FacebookTwitterLinkedInEmailPrint分享Reuters:A consortium led by French state-owned utility EDF has won a contract for a major 600 megawatt (MW) offshore wind project near Dunkirk in western France, Environment Minister Francois de Rugy said on Friday.EDF’s bid in partnership with Germany’s Innogy and Canada’s Enbridge beat rivals including utility Engie in partnership with Portugal’s EDPR and energy group Total in partnership with Denmark’s OrstedThe ministry said the tariff proposed by the winning consortium was significantly lower than 50 euros per megawatt hour (MWh). That compares with 63 euros/MWh for an onshore wind tender of around 516 MW that was awarded by the government on Wednesday. It also said the price was comparable to the best prices seen in European offshore wind projects and demonstrated the competitiveness of the French wind industry.The wind farm will have forty-five wind turbines producing 2.3 terawatt hours of electricity per year from 2026, equivalent to the consumption of around 500,000 French households.EDF, which operates France’s 58 nuclear reactors that accounts for over 75 percent of the country’s electricity needs, is rapidly expanding into wind and solar generation. Its EDF Renewables subsidiary, which manages around 13 gigawatts (GW) of installed capacity globally, has a project portfolio of more than 2 GW in France. It is negotiating to participate in two projects in China totaling 500 MW and also developing an area with a potential of 2,500 MW in the United States.“Our winning bid was highly competitive, and this has notably prompted the government to double the offshore wind power targets contained in its multi-year energy Plan, giving new development opportunities for EDF and all participants in the sector,” EDF’s CEO Jean-Bernard Levy said in a statement. The government said on Wednesday it would double the pace of developing offshore wind projects to 1 GW per year from around 500 MW previously as costs are falling.More: EDF consortium wins 600 MW Dunkirk offshore wind project EDF wins French offshore wind project with bid below 50 euros per MWh

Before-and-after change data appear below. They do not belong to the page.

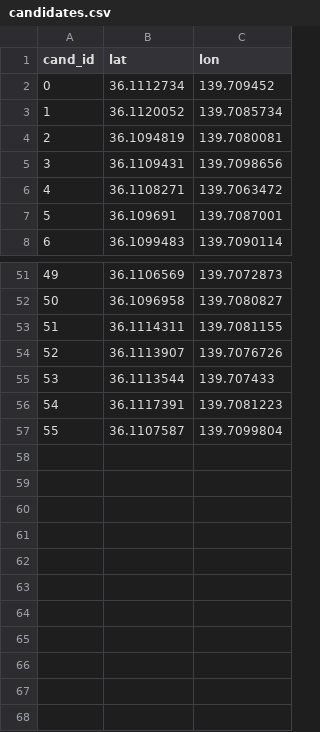
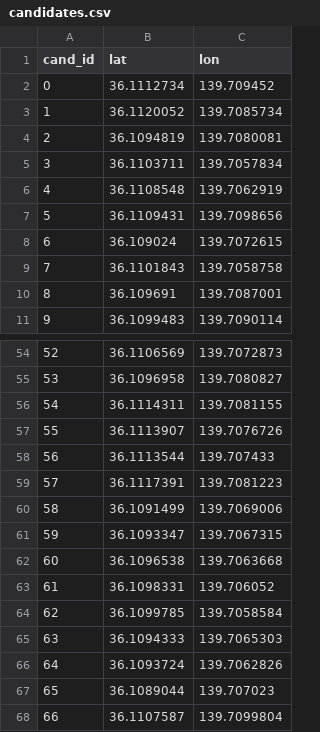
Before and after one commit to saigaeno-cmd/mikuri_sim, a CSV file: data/processed/candidates.csv, drawn as a sheet; only a part is shown, gaps mark what is left out; removed rows and columns are numbered as before the commit, all else as after; the diff names each change by its address in the sheet, - before the commit and + after, or states it on an @@ line.

```diff
--- a/data/processed/candidates.csv
+++ b/data/processed/candidates.csv
+row 5: 3 | 36.1103711 | 139.7057834
+row 6: 4 | 36.1108548 | 139.7062919
@@ column A (cand_id) renumbered from row 7 down @@
-row 6: 4 | 36.1108271 | 139.7063472
+row 8: 6 | 36.109024 | 139.7072615
+row 9: 7 | 36.1101843 | 139.7058758
+row 60: 58 | 36.1091499 | 139.7069006
+row 61: 59 | 36.1093347 | 139.7067315
+row 62: 60 | 36.1096538 | 139.7063668
+row 63: 61 | 36.1098331 | 139.706052
+row 64: 62 | 36.1099785 | 139.7058584
+row 65: 63 | 36.1094333 | 139.7065303
+row 66: 64 | 36.1093724 | 139.7062826
+row 67: 65 | 36.1089044 | 139.707023
```
Also changed, not shown: data/processed/houses_snapped.csv, 20 other files.
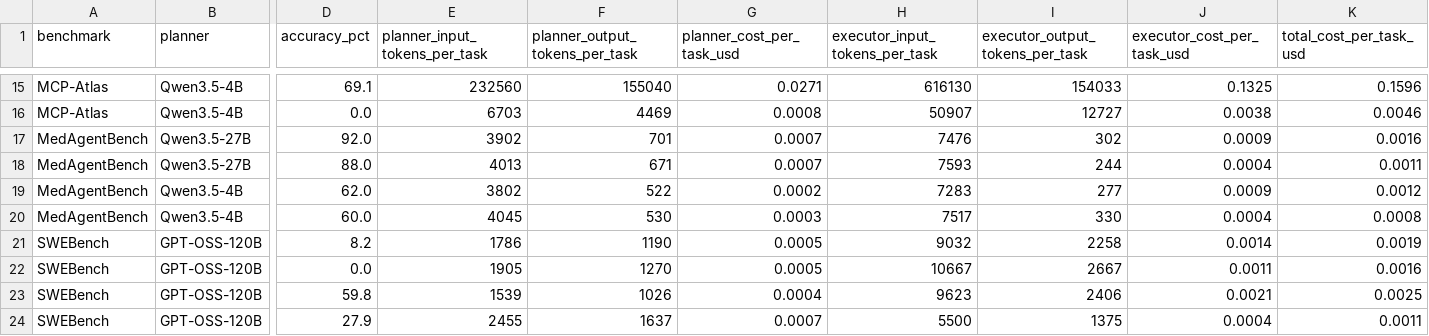
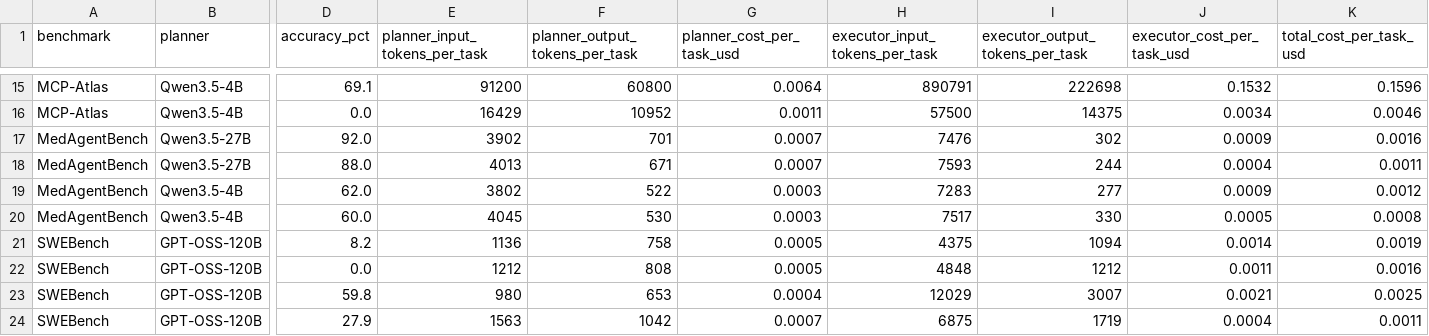
Before and after one commit to Auto-CAP/AgentCAP, a CSV file: data_self.csv, drawn as a sheet; only a part is shown, gaps mark what is left out; the diff covers the shown part only; the diff names each change by its address in the sheet, - before the commit and + after, or states it on an @@ line.

```diff
--- a/data_self.csv
+++ b/data_self.csv
-E15 (planner_input_tokens_per_task): 232560
+E15 (planner_input_tokens_per_task): 91200
-F15 (planner_output_tokens_per_task): 155040
+F15 (planner_output_tokens_per_task): 60800
-G15 (planner_cost_per_task_usd): 0.0271
+G15 (planner_cost_per_task_usd): 0.0064
-H15 (executor_input_tokens_per_task): 616130
+H15 (executor_input_tokens_per_task): 890791
-I15 (executor_output_tokens_per_task): 154033
+I15 (executor_output_tokens_per_task): 222698
-J15 (executor_cost_per_task_usd): 0.1325
+J15 (executor_cost_per_task_usd): 0.1532
-E16 (planner_input_tokens_per_task): 6703
+E16 (planner_input_tokens_per_task): 16429
-F16 (planner_output_tokens_per_task): 4469
+F16 (planner_output_tokens_per_task): 10952
-G16 (planner_cost_per_task_usd): 0.0008
+G16 (planner_cost_per_task_usd): 0.0011
-H16 (executor_input_tokens_per_task): 50907
+H16 (executor_input_tokens_per_task): 57500
-I16 (executor_output_tokens_per_task): 12727
+I16 (executor_output_tokens_per_task): 14375
-J16 (executor_cost_per_task_usd): 0.0038
+J16 (executor_cost_per_task_usd): 0.0034
-G19 (planner_cost_per_task_usd): 0.0002
+G19 (planner_cost_per_task_usd): 0.0003
-J20 (executor_cost_per_task_usd): 0.0004
+J20 (executor_cost_per_task_usd): 0.0005
-E21 (planner_input_tokens_per_task): 1786
+E21 (planner_input_tokens_per_task): 1136
-F21 (planner_output_tokens_per_task): 1190
+F21 (planner_output_tokens_per_task): 758
-H21 (executor_input_tokens_per_task): 9032
+H21 (executor_input_tokens_per_task): 4375
-I21 (executor_output_tokens_per_task): 2258
+I21 (executor_output_tokens_per_task): 1094
-E22 (planner_input_tokens_per_task): 1905
+E22 (planner_input_tokens_per_task): 1212
-F22 (planner_output_tokens_per_task): 1270
+F22 (planner_output_tokens_per_task): 808
-H22 (executor_input_tokens_per_task): 10667
+H22 (executor_input_tokens_per_task): 4848
-I22 (executor_output_tokens_per_task): 2667
+I22 (executor_output_tokens_per_task): 1212
-E23 (planner_input_tokens_per_task): 1539
+E23 (planner_input_tokens_per_task): 980
-F23 (planner_output_tokens_per_task): 1026
+F23 (planner_output_tokens_per_task): 653
-H23 (executor_input_tokens_per_task): 9623
+H23 (executor_input_tokens_per_task): 12029
-I23 (executor_output_tokens_per_task): 2406
+I23 (executor_output_tokens_per_task): 3007
-E24 (planner_input_tokens_per_task): 2455
+E24 (planner_input_tokens_per_task): 1563
-F24 (planner_output_tokens_per_task): 1637
+F24 (planner_output_tokens_per_task): 1042
-H24 (executor_input_tokens_per_task): 5500
+H24 (executor_input_tokens_per_task): 6875
-I24 (executor_output_tokens_per_task): 1375
+I24 (executor_output_tokens_per_task): 1719
```
Also changed, not shown: 81 edited cells elsewhere in this file, data_api.csv, data_hybrid.csv.
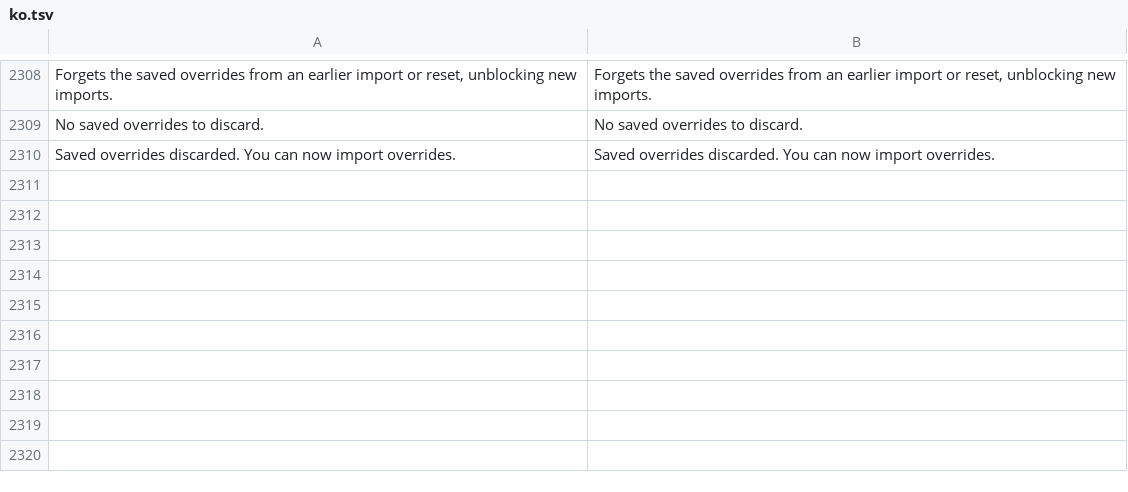
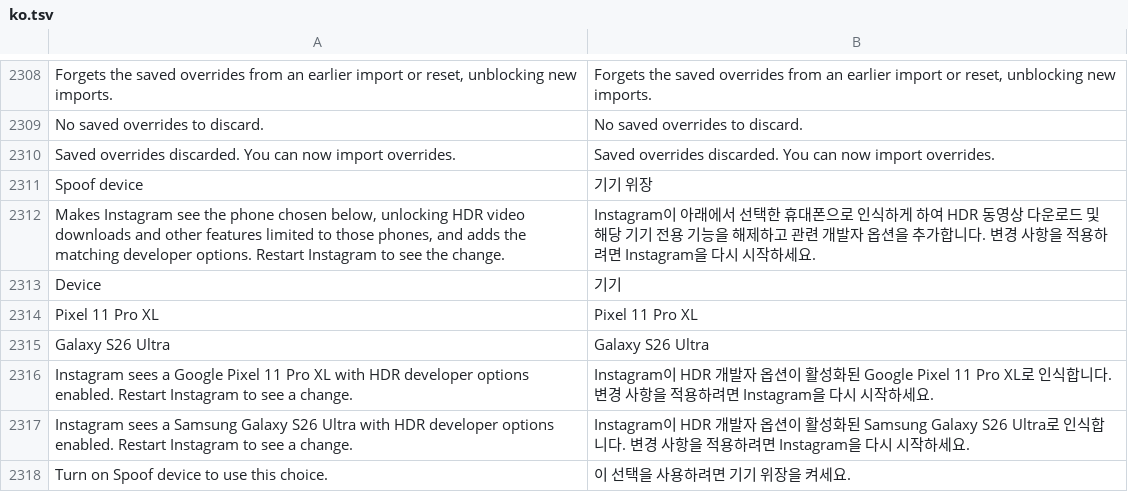
Before and after one commit to Fexture69/HushGram, a TSV file: extensions/shared/library/src/main/l10n/ko.tsv, drawn as a sheet; only a part is shown, gaps mark what is left out; the diff names each change by its address in the sheet, - before the commit and + after, or states it on an @@ line.

```diff
--- a/extensions/shared/library/src/main/l10n/ko.tsv
+++ b/extensions/shared/library/src/main/l10n/ko.tsv
+row 2311: Spoof device | 기기 위장
+row 2312: Makes Instagram see the phone chosen below, unlocking HDR video downloads and other features limited to those phones, and adds the matching developer options. Restart Instagram to see the change. | Instagram이 아래에서 선택한 휴대폰으로 인식하게 하여 HDR 동영상 다운로드 및 해당 기기 전용 기능을 해제하고 관련 개발자 옵션을 추가합니다. 변경 사항을 적용하려면 Instagram을 다시 시작하세요.
+row 2313: Device | 기기
+row 2314: Pixel 11 Pro XL | Pixel 11 Pro XL
+row 2315: Galaxy S26 Ultra | Galaxy S26 Ultra
+row 2316: Instagram sees a Google Pixel 11 Pro XL with HDR developer options enabled. Restart Instagram to see a change. | Instagram이 HDR 개발자 옵션이 활성화된 Google Pixel 11 Pro XL로 인식합니다. 변경 사항을 적용하려면 Instagram을 다시 시작하세요.
+row 2317: Instagram sees a Samsung Galaxy S26 Ultra with HDR developer options enabled. Restart Instagram to see a change. | Instagram이 HDR 개발자 옵션이 활성화된 Samsung Galaxy S26 Ultra로 인식합니다. 변경 사항을 적용하려면 Instagram을 다시 시작하세요.
+row 2318: Turn on Spoof device to use this choice. | 이 선택을 사용하려면 기기 위장을 켜세요.
```
Also changed, not shown: extensions/shared/library/src/main/l10n/de.tsv, extensions/shared/library/src/main/l10n/pt-rBR.tsv, 28 other files.
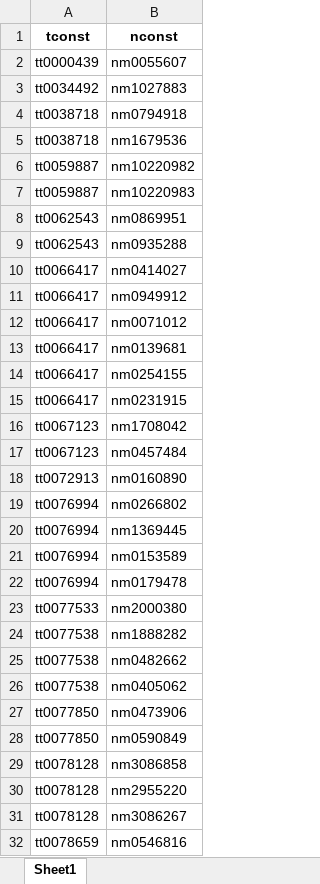
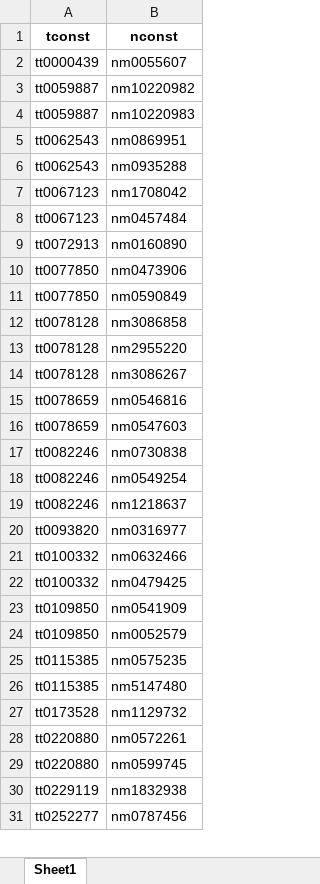
Before and after one commit to AlexHoorn/MovieLocationsOntology, an Excel workbook: converted_data/actor_map.xlsx, sheet Sheet1, drawn as a sheet; only a part is shown; the shorter side is filled out with more unchanged rows; values as stored, in another font and other column widths than the file's, no borders; removed rows and columns are numbered as before the commit, all else as after; the diff covers the shown part only; the diff names each change by its address in the sheet, - before the commit and + after, or states it on an @@ line.

```diff
--- a/converted_data/actor_map.xlsx (sheet Sheet1)
+++ b/converted_data/actor_map.xlsx (sheet Sheet1)
-row 3: tt0034492 | nm1027883
-row 4: tt0038718 | nm0794918
-row 5: tt0038718 | nm1679536
-row 10: tt0066417 | nm0414027
-row 11: tt0066417 | nm0949912
-row 12: tt0066417 | nm0071012
-row 13: tt0066417 | nm0139681
-row 14: tt0066417 | nm0254155
-row 15: tt0066417 | nm0231915
-row 19: tt0076994 | nm0266802
-row 20: tt0076994 | nm1369445
-row 21: tt0076994 | nm0153589
-row 22: tt0076994 | nm0179478
-row 23: tt0077533 | nm2000380
-row 24: tt0077538 | nm1888282
-row 25: tt0077538 | nm0482662
-row 26: tt0077538 | nm0405062
```
Also changed, not shown: 2 added rows and 141 removed rows elsewhere in this sheet, converted_data/director_map.xlsx, converted_data/genre_map.xlsx, 7 other files.
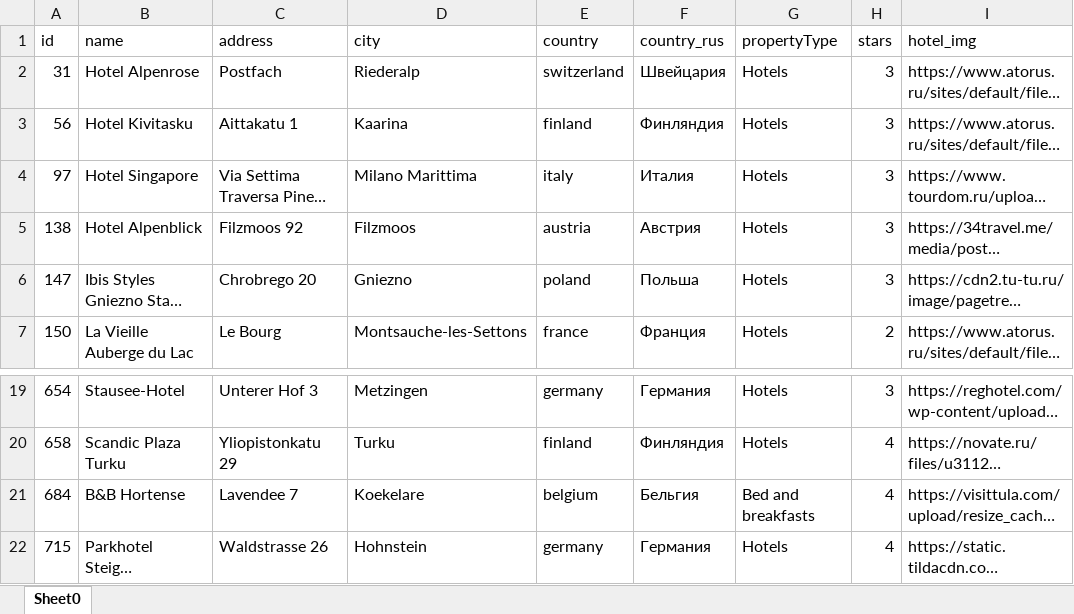
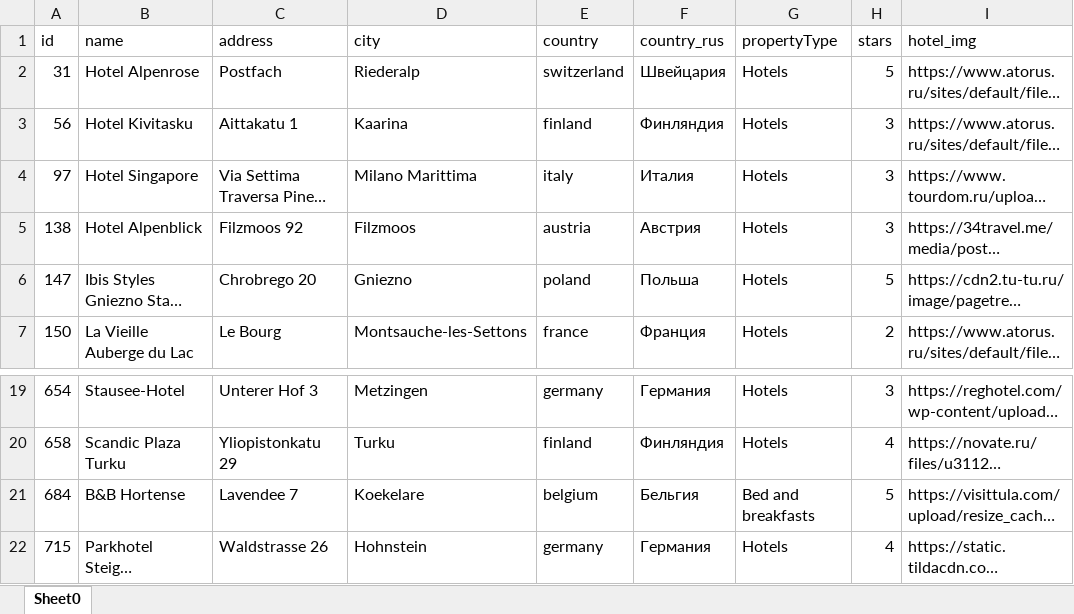
Before and after one commit to ElizavetaRysyeva/vkr_liza, an Excel workbook: backend/hotels.xlsx, sheet Sheet0, drawn as a sheet; only a part is shown, gaps mark what is left out; long unchanged cells end in …; values as stored, in another font and other column widths than the file's, no borders; the diff names each change by its address in the sheet, - before the commit and + after, or states it on an @@ line.

```diff
--- a/backend/hotels.xlsx (sheet Sheet0)
+++ b/backend/hotels.xlsx (sheet Sheet0)
-H2 (stars): 3
+H2 (stars): 5
-H6 (stars): 3
+H6 (stars): 5
-H21 (stars): 4
+H21 (stars): 5
```
Also changed, not shown: 8 other files.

By Jessica Mintz THE ASSOCIATED PRESS SEATTLE – Amazon.com Inc. launched its much-anticipated digital music store Tuesday, a move analysts say represents the first hint of real competition for Apple Inc.’s market-leading iTunes. Amazon MP3, as the new section of the Web retailer’s site is called, currently stocks nearly 2.3million songs, all without copy-protection technology. Shoppers can buy and download individual songs or entire albums. The tracks can be copied to multiple computers, burned onto CDs and played on most types of PCs and portable devices, including the iPod and Microsoft Corp.’s Zune. Songs cost 89 cents to 99cents each, and albums sell for $5.99 to $9.99. Major music labels Universal Music Group and EMI Music have signed on to sell their tracks on Amazon, as have thousands of independent labels. The company said several labels are selling their artists’ music without copy protection for the first time on the Amazon store, including Alison Krauss on Rounder Records and Ani Difranco on Righteous Babe Records. Shares of Amazon rose 89 cents to close at $93.48 Tuesday. 160Want local news?Sign up for the Localist and stay informed Something went wrong. Please try again.subscribeCongratulations! You’re all set!